:: WORK REQUEST ::
Please find every line in the records below that contains the word "cursor", and copy it.

:: INFORMATION SHOWN ::
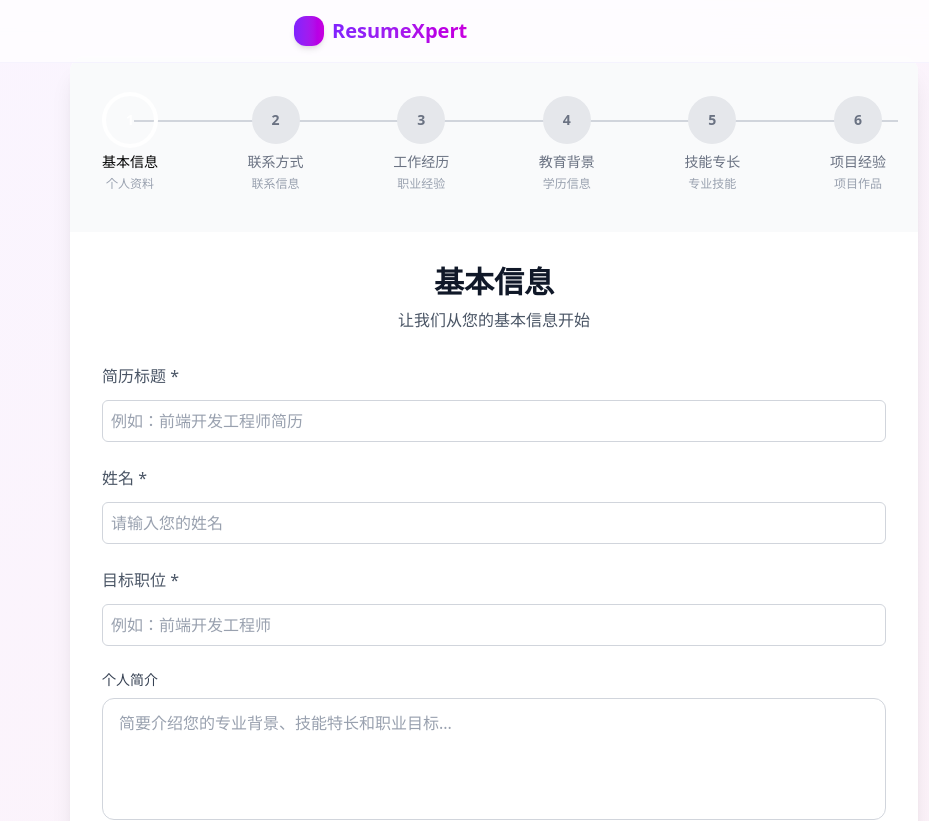
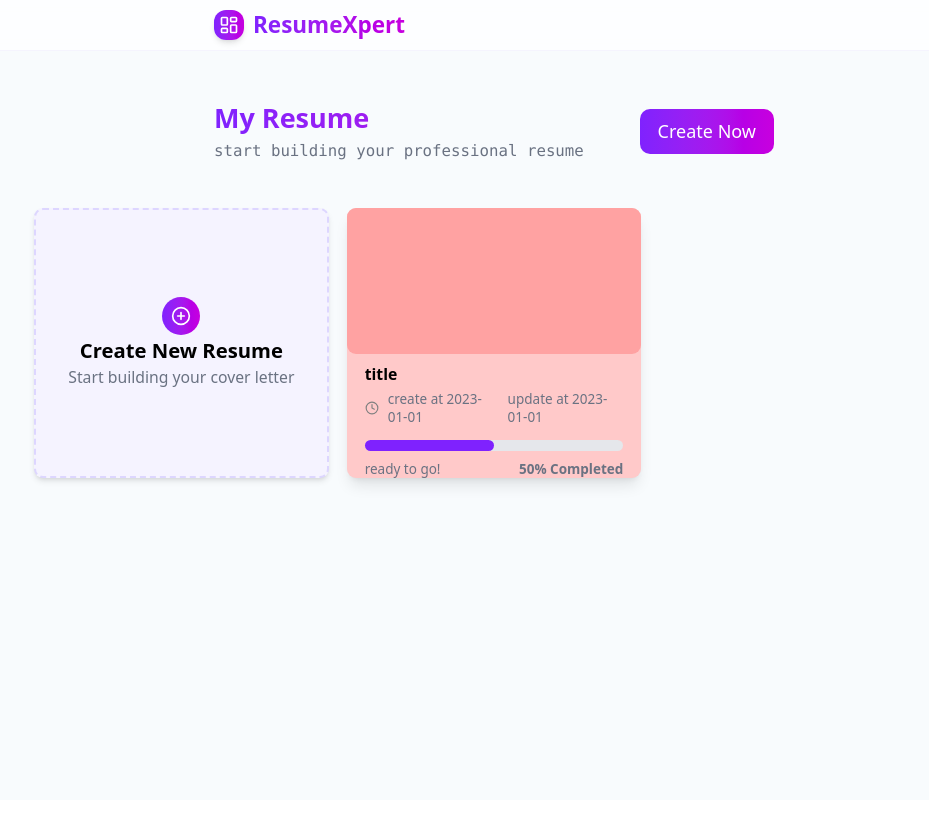
Before and after one commit to huangxi203105/Resume-Builder, a React (Vite) app in the folder Frontend/: page /resumeDetail in a window 1280 px wide. Shown: the top 821 px of the page, without its empty margins (146-1075 px from the left). After the commit the page ends 800 px from the top, so only its background shows below. Built offline with nearby package versions, Linux system fonts and the light colour scheme.

Commit message:
简历页面布局开发

```diff
--- a/Frontend/package.json
+++ b/Frontend/package.json
@@ -14,8 +14,10 @@
     "aos": "^2.3.4",
     "axios": "^1.10.0",
     "framer-motion": "^12.23.5",
+    "lucide-react": "^0.536.0",
     "react": "^19.1.0",
     "react-dom": "^19.1.0",
+    "react-hot-toast": "^2.5.2",
     "react-router-dom": "^7.6.3",
     "react-toastify": "^11.0.5",
     "tailwindcss": "^4.1.11"
--- a/Frontend/src/index.css
+++ b/Frontend/src/index.css
@@ -16,4 +16,34 @@
   .hover-shadow-orange:hover {
     box-shadow: 0 25px 50px -12px #f76001;
   }
+  .gradient-button {
+    @apply cursor-pointer
+           bg-gradient-to-r
+           from-violet-600
+           to-fuchsia-600
+           text-white
+           px-4
+           py-2
+           rounded-[10px]
+           hover:scale-105
+           transition-all
+           duration-300;
+  }
 }
+html {
+  font-size: 14px; /* 1rem = 14px */
+}
+
+/* 中等屏幕 */
+@media (min-width: 768px) {
+  html {
+    font-size: 16px; /* 1rem = 16px */
+  }
+}
+
+/* 大屏幕 */
+@media (min-width: 1024px) {
+  html {
+    font-size: 18px; /* 1rem = 18px */
+  }
+}
--- a/Frontend/src/pages/IndexPage.tsx
+++ b/Frontend/src/pages/IndexPage.tsx
@@ -43,7 +43,7 @@ const IndexPage = () => {
   return (
     <div className="bg-[#f8fbfd] min-h-screen w-full">
       <div className="z-20 header">
-        <header className="w-full fixed top-0 w-full z-50 bg-white/70 backdrop-blur-xl border-b border-violet-100/50 py-4 px-110 flex justify-between">
+        <header className="w-full fixed top-0 w-full z-50 bg-white/70 backdrop-blur-xl border-b border-violet-100/50 py-4 px-80 flex justify-between">
           <div className="flex items-center gap-2">
             <div className="w-[30px] h-[30px] bg-gradient-to-r from-violet-600 to-fuchsia-600 rounded-[12px] shadow-md"></div>
             <div className="text-xl font-semibold bg-gradient-to-r from-violet-600 to-fuchsia-600 bg-clip-text text-transparent">ResumeXpert</div>
@@ -67,7 +67,7 @@ const IndexPage = () => {
           </div>
         </header>
       </div>
-      <div className="px-110 pt-[150px] pb-[150px]">
+      <div className="px-80 pt-[150px] pb-[150px]">
         <section className="flex justify-between">
           <div className="w-[50%] flex flex-col gap-6">
             <div data-aos="fade-up" data-aos-delay="200" className="text-7xl font-bold text-black">Craft</div>
--- a/Frontend/src/pages/ResumePage.tsx
+++ b/Frontend/src/pages/ResumePage.tsx
@@ -1,8 +1,10 @@
 import React, { useContext, useEffect, useState } from "react";
 import { useNavigate, useParams } from "react-router-dom";
 import http from "../utils/http";
+import { FileText, Clock, CirclePlus } from "lucide-react";
 import API_PATH from "../utils/apiPath";
 import { UserContext } from "../context/UserContext";
+import { LayoutDashboard } from "lucide-react";
 import Toast from "../utils/toast";
 import StepForm from "../components/StepForm/StepForm";
 const ResumePage = () => {
@@ -11,19 +13,23 @@ const ResumePage = () => {
   const [resume, setResume] = useState<any>(null);
   const [loading, setLoading] = useState(true);
   const [error, setError] = useState<string | null>(null);
-  const userContext = useContext(UserContext)
+  const userContext = useContext(UserContext);
 
   const logout = () => {
-    userContext?.clearUser()
-    navigate('/');
-  }
+    userContext?.clearUser();
+    navigate("/");
+  };
   return (
     <div className="bg-[#f8fbfd] min-h-screen w-[100vw]">
       <div className="z-20 header">
-        <header className="w-full fixed top-0 w-full z-50 bg-white/70 backdrop-blur-xl border-b border-violet-100/50 py-4 px-110 flex justify-between">
+        <header className="w-full fixed top-0 w-full z-50 bg-white/70 backdrop-blur-xl border-b border-violet-100/50 py-2 px-80 flex justify-between">
           <div className="flex items-center gap-2">
-            <div className="w-[30px] h-[30px] bg-gradient-to-r from-violet-600 to-fuchsia-600 rounded-[12px] shadow-md"></div>
-            <div className="text-xl font-semibold bg-gradient-to-r from-violet-600 to-fuchsia-600 bg-clip-text text-transparent">ResumeXpert</div>
+            <div className="w-[30px] h-[30px] bg-gradient-to-r from-violet-600 to-fuchsia-600 rounded-[12px] shadow-md flex items-center justify-center">
+              <LayoutDashboard color="white" size={20} />
+            </div>
+            <div className="text-xl font-semibold bg-gradient-to-r from-violet-600 to-fuchsia-600 bg-clip-text text-transparent">
+              ResumeXpert
+            </div>
           </div>
           <div>
             {userContext?.user ? (
@@ -32,18 +38,94 @@ const ResumePage = () => {
                   <div>{userContext.user.name.charAt(0)}</div>
                 </div>
                 <div className="flex flex-col">
-                  <div className="text-sm font-bold">{userContext.user.name}</div>
-                  <div onClick={logout} className="text-xs font-medium text-violet-600 cursor-pointer">Logout</div>
+                  <div className="text-sm font-bold">
+                    {userContext.user.name}
+                  </div>
+                  <div
+                    onClick={logout}
+                    className="text-xs font-medium text-violet-600 cursor-pointer"
+                  >
+                    Logout
+                  </div>
                 </div>
               </div>
             ) : null}
           </div>
         </header>
       </div>
-      <div>
-        <StepForm />
+      <div className="w-full px-80 pt-[100px] pb-10">
+        <div className="flex justify-between items-center">
+          <div className="font-sans flex flex-col gap-1">
+            <text className="text-2xl font-bold bg-gradient-to-r from-violet-600 to-fuchsia-600 bg-clip-text text-transparent">
+              My Resume
+            </text>
+            <text className="font-mono text-gray-500 text-sm ">
+              start building your professional resume
+            </text>
+          </div>
+          <div>
+            <button className="cursor-pointer bg-gradient-to-r from-violet-600 to-fuchsia-600 text-white px-4 py-2 rounded-[10px] hover:scale-105 transition-all duration-300">
+              Create Now
+            </button>
+          </div>
+        </div>
+      </div>
+      {/* 待完善 */}
+      {/* <div className="flex items-center justify-center flex-col gap-2">
+        <div className="bg-violet-600 opacity-40 p-2 rounded-full w-[40px] h-[40px] flex items-center justify-center">
+          <FileText color="white" size={30} />
+        </div>
+        <div className="text-lg font-bold">No resume Yet</div>
+        <div className="text-sm text-gray-500 text-center w-[300px]">
+          You have not created any resume yet. Start by clicking the "Create
+          Now" button.
+        </div>
+
+        <button className="gradient-button flex items-center justify-center gap-2">
+          Create your first resume <FileText color="white" size={30} />
+        </button>
+      </div> */}
+      <div className="px-40 grid grid-cols-1 sm:grid-cols-2 md:grid-cols-3 gap-4">
+        {/* 新增按鈕 */}
+        <div className="bg-violet-50 border-dashed border-2 border-violet-200 h-60 flex flex-col justify-center items-center p-4 rounded-lg shadow-md hover:shadow-lg transition-all duration-300 cursor-pointer">
+          <div className="rounded-full gradient-button flex items-center justify-center px-2">
+            <CirclePlus color="white" size={20} />
+          </div>
+          <div className="font-bold text-lg">Create New Resume</div>
+          <div className="text-sm text-gray-500">
+            Start building your cover letter
+          </div>
+        </div>
+        <div className="h-60 flex flex-col gap-2 rounded-lg bg-red-200 hover:text-violet-600 shadow-lg transition-all duration-300 cursor-pointer">
+          <div className="bg-red-300 rounded-lg h-35"></div>
+          <div className="px-4 flex flex-col">
+            <div className="text-sm font-bold">title</div>
+            <div className="flex items-center text-xs text-gray-500 gap-2 mt-1">
+              <span>
+                <Clock color="gray" size={14} />
+              </span>
+              <span>create at 2023-01-01</span>
+              <span>update at 2023-01-01</span>
+            </div>
+            <div className="mt-3">
+              {/* 进度条 */}
+              <div className="w-full bg-gray-200 rounded-full h-2.5">
+                <div
+                  className="bg-violet-600 h-2.5 rounded-full"
+                  style={{ width: "50%" }}
+                ></div>
+              </div>
+            </div>
+            <div className="flex justify-between items-center mt-2">
+              <div className="text-xs text-gray-500">ready to go!</div>
+              <div className="text-xs font-bold text-gray-500">
+                50% Completed
+              </div>
+            </div>
+          </div>
+        </div>
       </div>
     </div>
-  )
-}
+  );
+};
 export default ResumePage;
--- a/Frontend/src/tailwind.config.js
+++ b/Frontend/src/tailwind.config.js
@@ -1,17 +1,21 @@
 /** @type {import('tailwindcss').Config} */
 module.exports = {
-  content: ['./src/**/*.{html,js,ts,jsx,tsx}'],
+  content: ["./src/**/*.{html,js,ts,jsx,tsx}"],
   theme: {
     extend: {
+      spacing: {
+        "screen-sm": "0.25rem", // 4px @ 16px base
+        "screen-lg": "0.2778rem", // 5px @ 18px base
+      },
       backgroundImage: {
-        'text-gradient': 'linear-gradient(to right, #7c3aed, #c026d3)',
-        'hero-gradient': 'linear-gradient(135deg, #667eea 0%, #764ba2 100%)',
+        "text-gradient": "linear-gradient(to right, #7c3aed, #c026d3)",
+        "hero-gradient": "linear-gradient(135deg, #667eea 0%, #764ba2 100%)",
       },
       colors: {
-        primary: '#7c3aed',
-        secondary: '#c026d3',
-      }
-    }
+        primary: "#7c3aed",
+        secondary: "#c026d3",
+      },
+    },
   },
   plugins: [],
-}
+};
```
Also changed, not shown: Frontend/src/main.tsx (+6 -7 lines), 2 other files (tests, documents, lock files or other folders).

:: SOLUTION TO THIS TASK ::
+    @apply cursor-pointer
-                  <div onClick={logout} className="text-xs font-medium text-violet-600 cursor-pointer">Logout</div>
+                    className="text-xs font-medium text-violet-600 cursor-pointer"
+            <button className="cursor-pointer bg-gradient-to-r from-violet-600 to-fuchsia-600 text-white px-4 py-2 rounded-[10px] hover:scale-105 transition-all duration-300">
+        <div className="bg-violet-50 border-dashed border-2 border-violet-200 h-60 flex flex-col justify-center items-center p-4 rounded-lg shadow-md hover:shadow-lg transition-all duration-300 cursor-pointer">
+        <div className="h-60 flex flex-col gap-2 rounded-lg bg-red-200 hover:text-violet-600 shadow-lg transition-all duration-300 cursor-pointer">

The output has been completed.